## [Version comparison data]

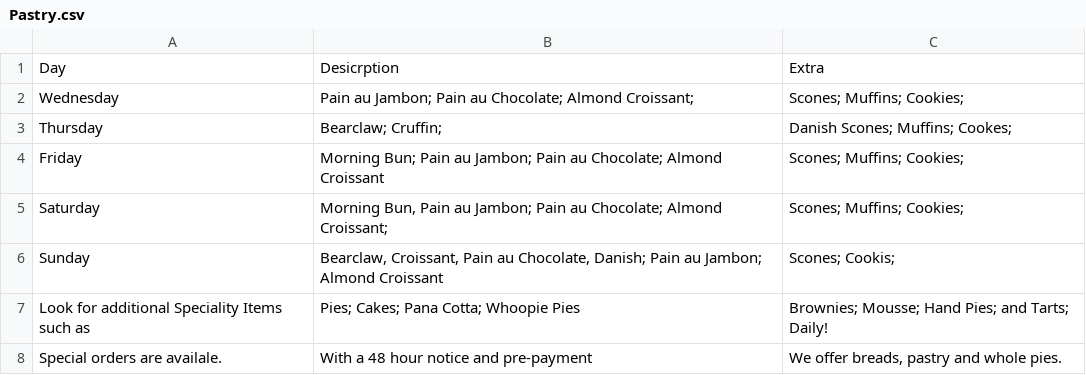
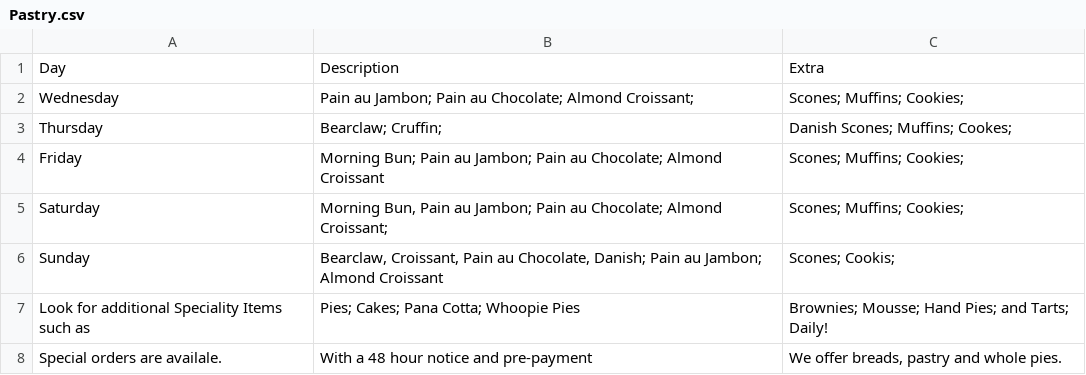
Before and after one commit to ChalkBoardz/ChalkBoardz.github.io, a CSV file: _data/Pastry.csv, drawn as a sheet.

Commit message:
Update Pastry.csv

```diff
--- a/_data/Pastry.csv
+++ b/_data/Pastry.csv
@@ -1,2 +1,2 @@
-Day,Desicrption,Extra
+Day,Description,Extra
 Wednesday,Pain au Jambon; Pain au Chocolate; Almond Croissant;,Scones; Muffins; Cookies;
```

## [WORK TASK]
The word "Pastry" occurs on some lines of the entries. Work out how many such lines there are and reply with the number alone.

## [YOUR RESPONSE]
4